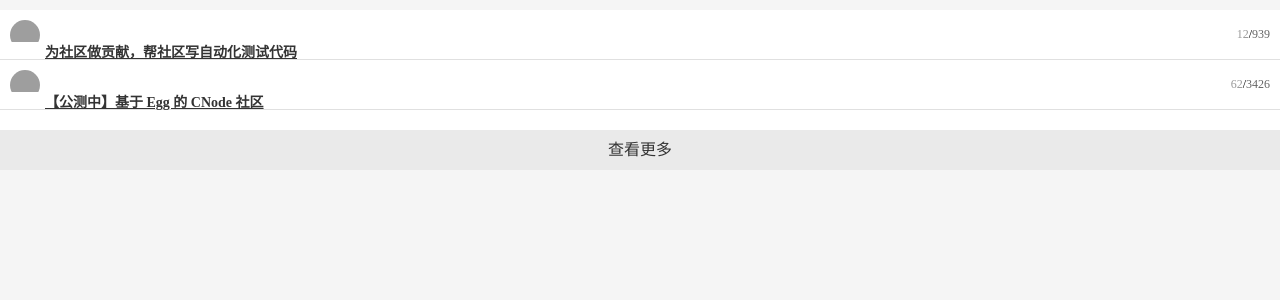
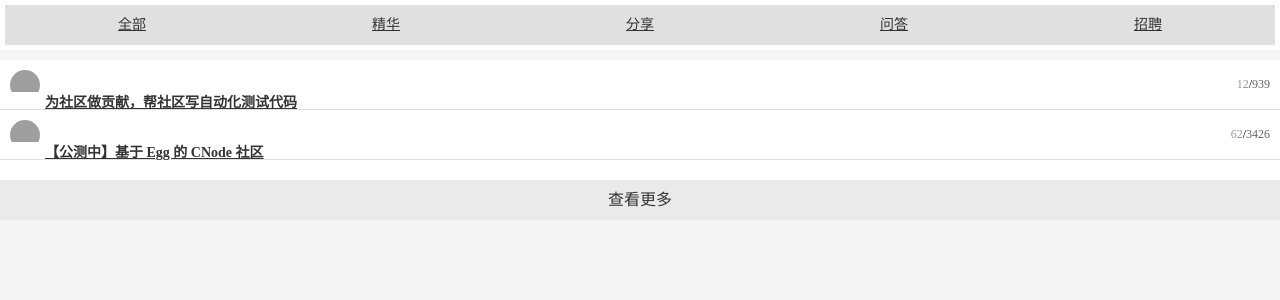
Before and after one commit to RyanLiu0235/cnode-react, a React app: page / in a window 1280 px wide. Shown: the top 300 px of the page. Built offline with nearby package versions, Linux system fonts and the light colour scheme; grey boxes are pictures that could not be loaded.

Commit message:
add navbar

```diff
--- a/src/components/IndexPage.jsx
+++ b/src/components/IndexPage.jsx
@@ -3,6 +3,7 @@ import React, {
 } from 'react'
 import TopicList from './TopicList'
 import superagent from 'superagent'
+import NavBar from './NavBar'
 
 class IndexPage extends Component {
 	constructor(props) {
@@ -18,6 +19,7 @@ class IndexPage extends Component {
 	render() {
 		return (
 			<div>
+				<NavBar />
 				<TopicList topicList={this.state.topicList} checkMore={this.checkMore} />
 			</div>
 		)
--- a/src/components/NavBar.jsx
+++ b/src/components/NavBar.jsx
@@ -36,6 +36,6 @@ class NavBar extends Component {
 			</div>
 		)
 	}
-})
+}
 
 export default NavBar
```
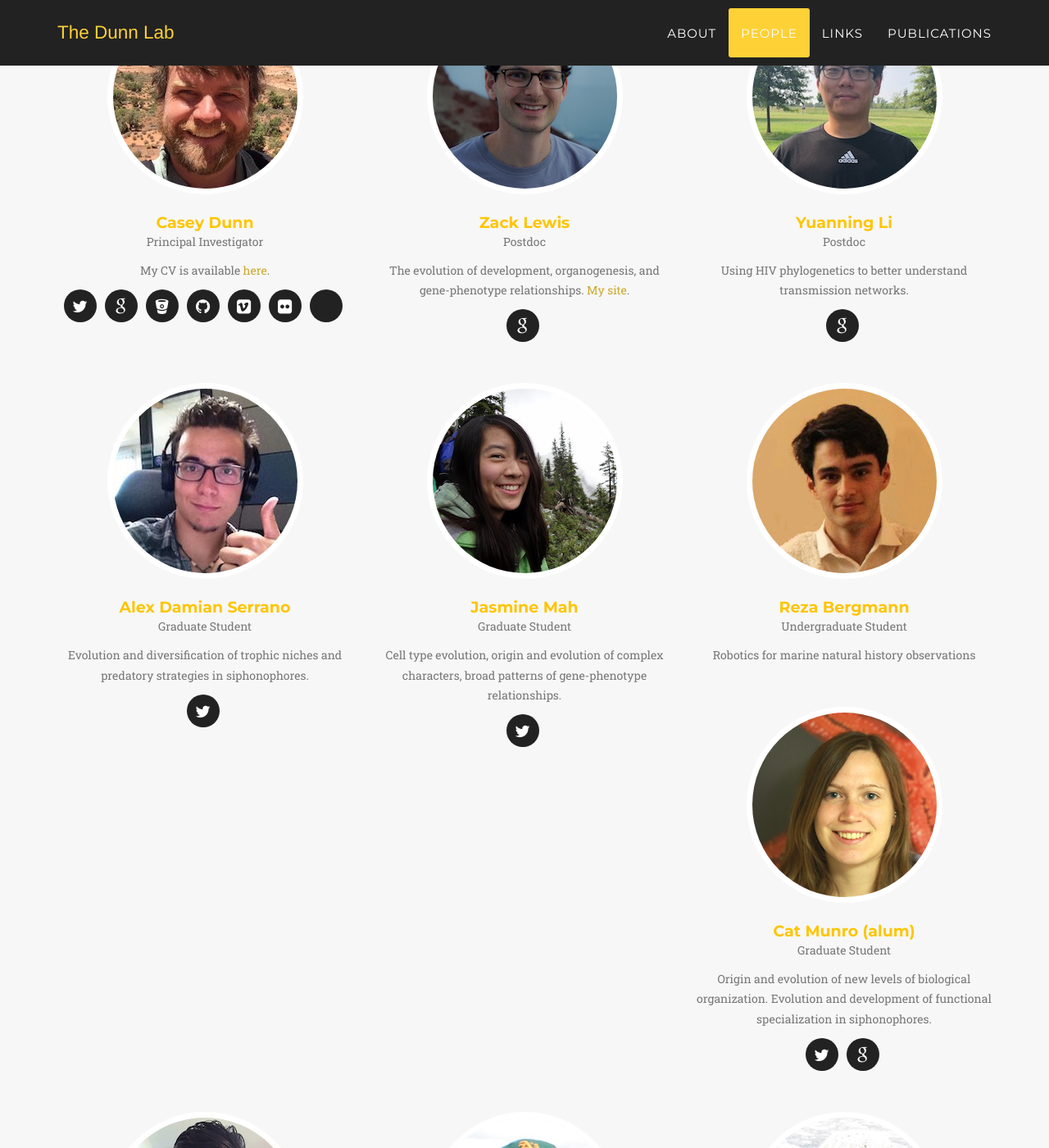
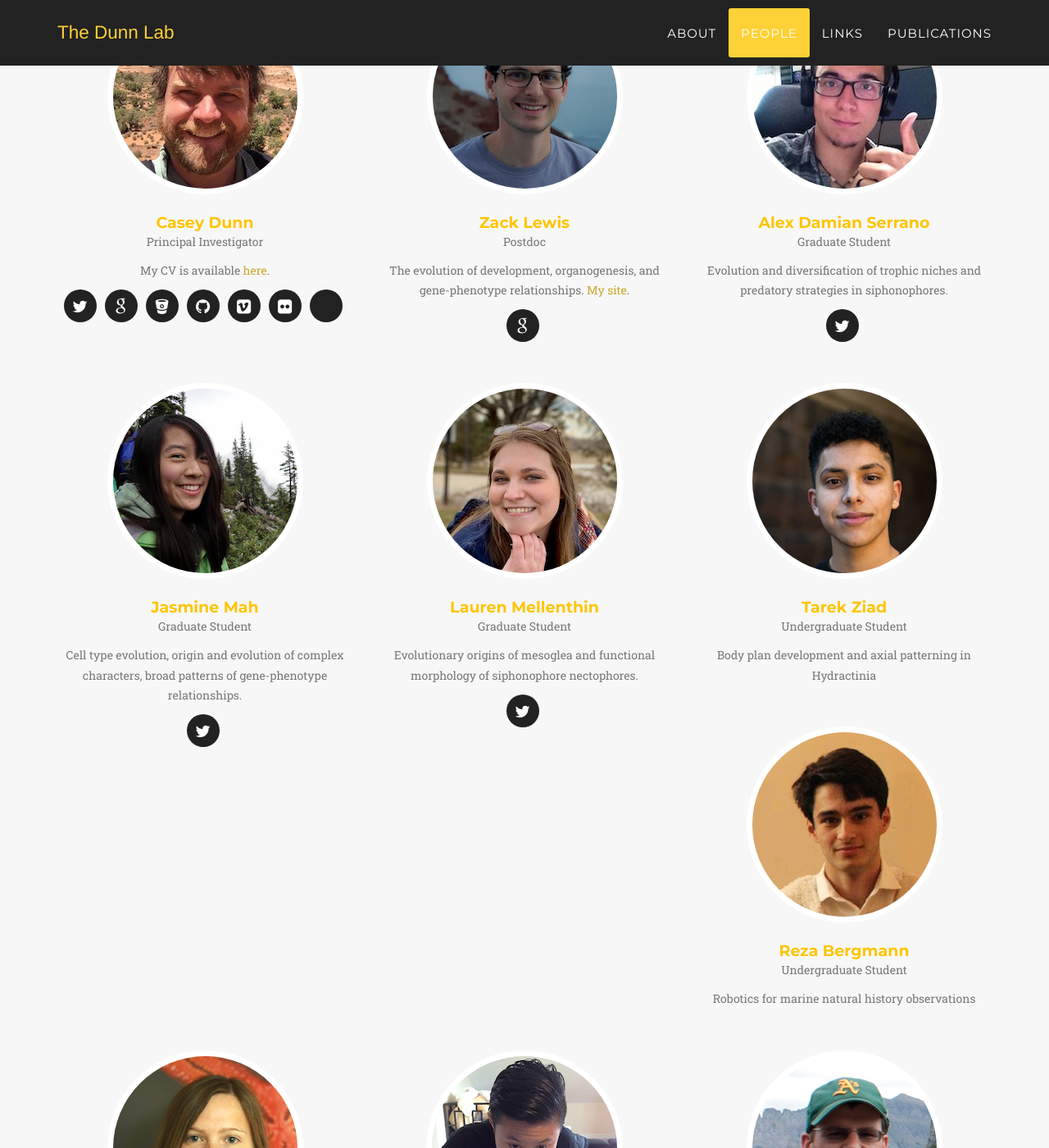
Before and after one commit to caseywdunn/caseywdunn.github.io, a Jekyll site: the page built from index.html, in a window 1280 px wide and 1400 px high, scrolled down 4158 px. Shown: the whole window at 82% size. Built offline with Jekyll 4.4.1, drawn with Linux system fonts in a browser that asks for light colours; some web fonts are replaced; some of the changed text lies outside the part shown.

Commit message:
added tarek and lauren

```diff
--- a/_config.yml
+++ b/_config.yml
@@ -43,14 +43,6 @@ people:
     - title: google
       url: http://scholar.google.com/citations?user=uHN9MicAAAAJ
 
-- name: Yuanning Li
-  pic: li
-  position: Postdoc
-  description: Using HIV phylogenetics to better understand transmission networks.
-  social:
-    - title: google
-      url: http://scholar.google.com/citations?user=uHN9MicAAAAJ
-
 - name: Alex Damian Serrano
   pic: alex
   position: Graduate Student
@@ -66,6 +58,20 @@ people:
   social:
     - title: twitter
       url: https://twitter.com/jasminelmah
+
+- name: Lauren Mellenthin
+  pic: Lauren
+  position: Graduate Student
+  description: Evolutionary origins of mesoglea and functional morphology of siphonophore nectophores.
+  social:
+    - title: twitter
+      url: https://twitter.com/LaurMellenthin
+
+- name: Tarek Ziad
+  pic: tarek
+  position: Undergraduate Student
+  description: Body plan development and axial patterning in Hydractinia
+  social:
 
 - name: Reza Bergmann
   pic: reza
@@ -106,6 +112,14 @@ people:
   position: Graduate Student
   description: Impacts of organic matter inputs and sea ice retreat on marine bacterial community structure in Antarctica.
   social:
+
+- name: Yuanning Li (alum, 2019)
+  pic: li
+  position: Postdoc
+  description: Using HIV phylogenetics to better understand transmission networks.
+  social:
+    - title: google
+      url: http://scholar.google.com/citations?user=uHN9MicAAAAJ
 
 - name: Felipe Zapata (alum, 2016)
   pic: felipe
```
Also changed, not shown: img/team/Tarek.jpg (added), img/team/lauren.jpg (added).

::::::

EXERCISE OBJECTIVE: The pictures should not be reproduced; quote all of the other material exactly.

SOLUTION TO THIS EXERCISE:
Before and after one commit to RyanLiu0235/cnode-react, a React app: page / in a window 1280 px wide. Shown: the top 300 px of the page. Built offline with nearby package versions, Linux system fonts and the light colour scheme; grey boxes are pictures that could not be loaded.

Commit message:
add navbar

```diff
--- a/src/components/IndexPage.jsx
+++ b/src/components/IndexPage.jsx
@@ -3,6 +3,7 @@ import React, {
 } from 'react'
 import TopicList from './TopicList'
 import superagent from 'superagent'
+import NavBar from './NavBar'
 
 class IndexPage extends Component {
 	constructor(props) {
@@ -18,6 +19,7 @@ class IndexPage extends Component {
 	render() {
 		return (
 			<div>
+				<NavBar />
 				<TopicList topicList={this.state.topicList} checkMore={this.checkMore} />
 			</div>
 		)
--- a/src/components/NavBar.jsx
+++ b/src/components/NavBar.jsx
@@ -36,6 +36,6 @@ class NavBar extends Component {
 			</div>
 		)
 	}
-})
+}
 
 export default NavBar
```
Before and after one commit to caseywdunn/caseywdunn.github.io, a Jekyll site: the page built from index.html, in a window 1280 px wide and 1400 px high, scrolled down 4158 px. Shown: the whole window at 82% size. Built offline with Jekyll 4.4.1, drawn with Linux system fonts in a browser that asks for light colours; some web fonts are replaced; some of the changed text lies outside the part shown.

Commit message:
added tarek and lauren

```diff
--- a/_config.yml
+++ b/_config.yml
@@ -43,14 +43,6 @@ people:
     - title: google
       url: http://scholar.google.com/citations?user=uHN9MicAAAAJ
 
-- name: Yuanning Li
-  pic: li
-  position: Postdoc
-  description: Using HIV phylogenetics to better understand transmission networks.
-  social:
-    - title: google
-      url: http://scholar.google.com/citations?user=uHN9MicAAAAJ
-
 - name: Alex Damian Serrano
   pic: alex
   position: Graduate Student
@@ -66,6 +58,20 @@ people:
   social:
     - title: twitter
       url: https://twitter.com/jasminelmah
+
+- name: Lauren Mellenthin
+  pic: Lauren
+  position: Graduate Student
+  description: Evolutionary origins of mesoglea and functional morphology of siphonophore nectophores.
+  social:
+    - title: twitter
+      url: https://twitter.com/LaurMellenthin
+
+- name: Tarek Ziad
+  pic: tarek
+  position: Undergraduate Student
+  description: Body plan development and axial patterning in Hydractinia
+  social:
 
 - name: Reza Bergmann
   pic: reza
@@ -106,6 +112,14 @@ people:
   position: Graduate Student
   description: Impacts of organic matter inputs and sea ice retreat on marine bacterial community structure in Antarctica.
   social:
+
+- name: Yuanning Li (alum, 2019)
+  pic: li
+  position: Postdoc
+  description: Using HIV phylogenetics to better understand transmission networks.
+  social:
+    - title: google
+      url: http://scholar.google.com/citations?user=uHN9MicAAAAJ
 
 - name: Felipe Zapata (alum, 2016)
   pic: felipe
```
Also changed, not shown: img/team/Tarek.jpg (added), img/team/lauren.jpg (added).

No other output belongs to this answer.